An IBM research project located at Argonne National Laborator, which is dedicated to exploring the frontiers in supercomputing: in computer architecture, in the software required to program and control massively parallel systems, and in the use of computation to advance the understanding of important biological processes, such as protein folding.
References in periodicals archive ?
The system that now ranks second, IBM's Blue Gene Prototype 1, topped the last Green500 list in November 2010.
Information technology company IBM (NYSE: IBM) announced on Tuesday that the US Department of Energy's (DOE) Argonne National Laboratory will use IBM's next-generation Blue Gene supercomputer to enable significant advances in research.

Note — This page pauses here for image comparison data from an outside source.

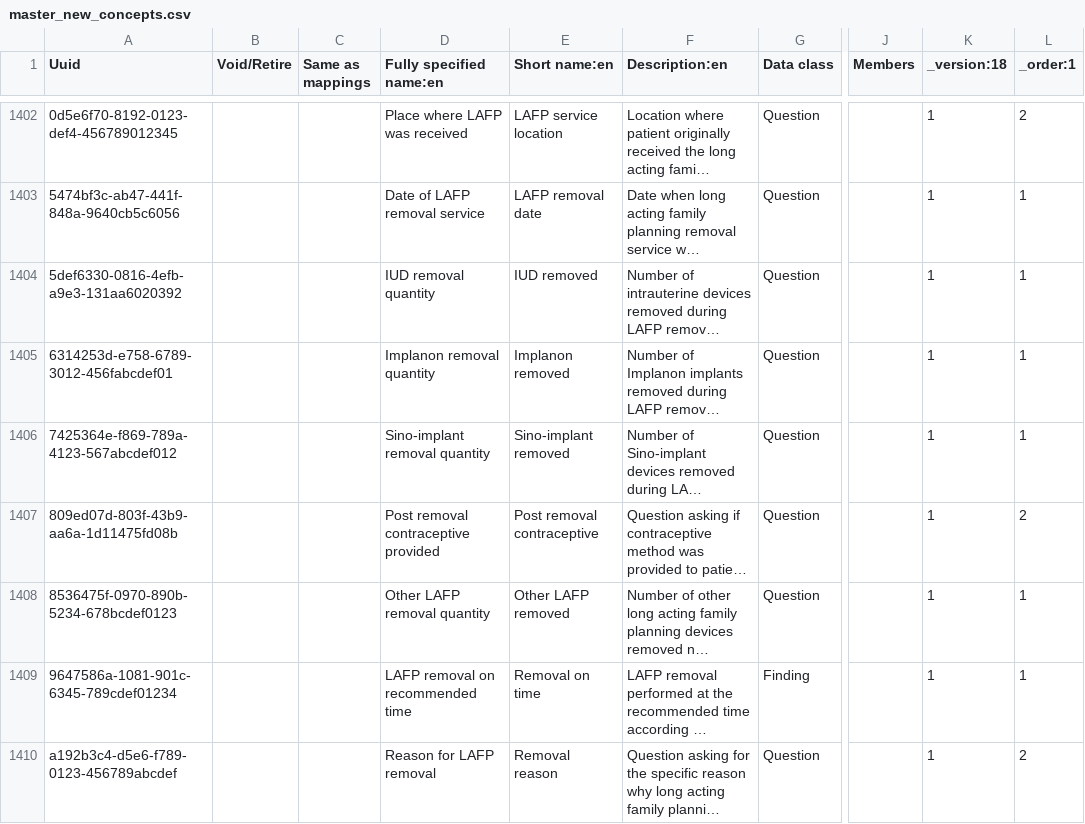
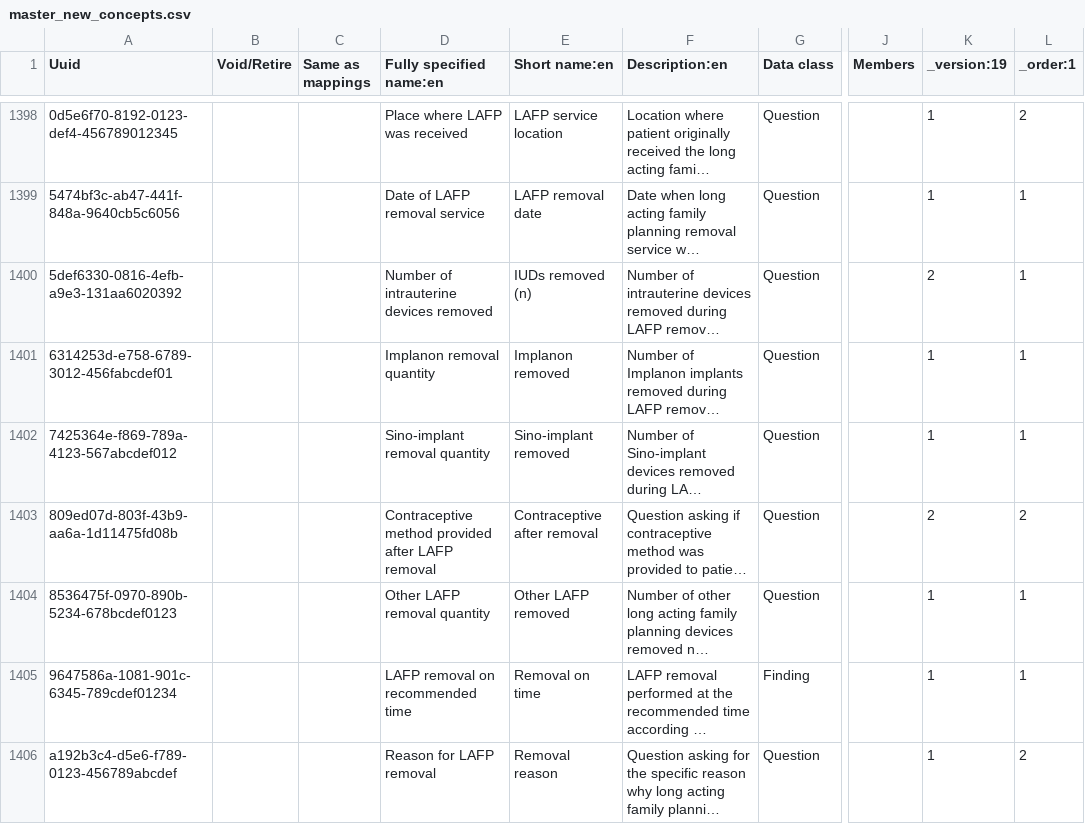
Before and after one commit to palladium-group/ethiopiaemr-openmrs-content, a CSV file: configuration/backend_configuration/concepts/master_new_concepts.csv, drawn as a sheet; only a part is shown, gaps mark what is left out; long unchanged cells end in …; addresses are those after the commit; the diff covers the shown part only; the diff names each change by its address in the sheet, - before the commit and + after, or states it on an @@ line.

Commit message:
Update emergency triage form and vital signs form; refresh master concepts

```diff
--- a/configuration/backend_configuration/concepts/master_new_concepts.csv
+++ b/configuration/backend_configuration/concepts/master_new_concepts.csv
-K1: _version:18
+K1: _version:19
-D1400 (Fully specified name:en): IUD removal quantity
+D1400 (Fully specified name:en): Number of intrauterine devices removed
-E1400 (Short name:en): IUD removed
+E1400 (Short name:en): IUDs removed (n)
-K1400 (_version:19): 1
+K1400 (_version:19): 2
-D1403 (Fully specified name:en): Post removal contraceptive provided
+D1403 (Fully specified name:en): Contraceptive method provided after LAFP removal
-E1403 (Short name:en): Post removal contraceptive
+E1403 (Short name:en): Contraceptive after removal
-K1403 (_version:19): 1
+K1403 (_version:19): 2
```
Also changed, not shown: 4 removed rows and 6 edited cells elsewhere in this file, 2 other files.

The IBM Blue Gene supercomputer which KACST will purchase as part of the new R&Dagreement will enable advances in nanotechnology projects related to the criticalareas of energy, water and materials.
The 500 sq m centre, which was expected to open in 2010, would make use of an IBM Blue Gene supercomputer that the State Agency for Information Technology and Communication bought in 2008.
It is twice as fast as the Blue Gene system, also created by IBM.
Roadrunner is more than twice as fast as previous record holder, fellow IBM machine Blue Gene.
Topics of the 38 papers include research models for patient-centered healthcare services, natural deduction calculus for computation tree logic, intelligent traffic management through MPEG-7 vehicle flow surveillance, and performance modeling of the Blue Gene architecture.
The world's fastest and most powerful computer is also made by IBM, the Blue Gene L Supercomputer based at the US Department of Energy which has a top speed of 130 Teraflops.
Launched in December 1999, Blue Gene represents the cutting edge of the company's research efforts in life science.
IBM Corp will today give the world its first look at the Blue Gene/L supercomputer, which is a scaled down version of the original million-processor, 1 petaflops Blue Gene supercomputer that Big Blue announced its IBM Research division was undertaking to much fanfare.
Tenor saxophonist Gene Ammons was well known for his ventures with Latin rhythms with his 1956 release of The Happy Blues, with Candido, Blue Gene (1958), Boss Tenor (1960), Gene Ammons Story: Organ Combos (1960-61), Up Tight (1961), Jug (1961), Soul Summit (1961-62) all with Barretto and Candido, and again on the 1969 album of The Boss Is Back.
As part of its Blue Gene life sciences compute project, IBM has partnered with the Department of Energy's (DOE) National Nuclear Security Agency.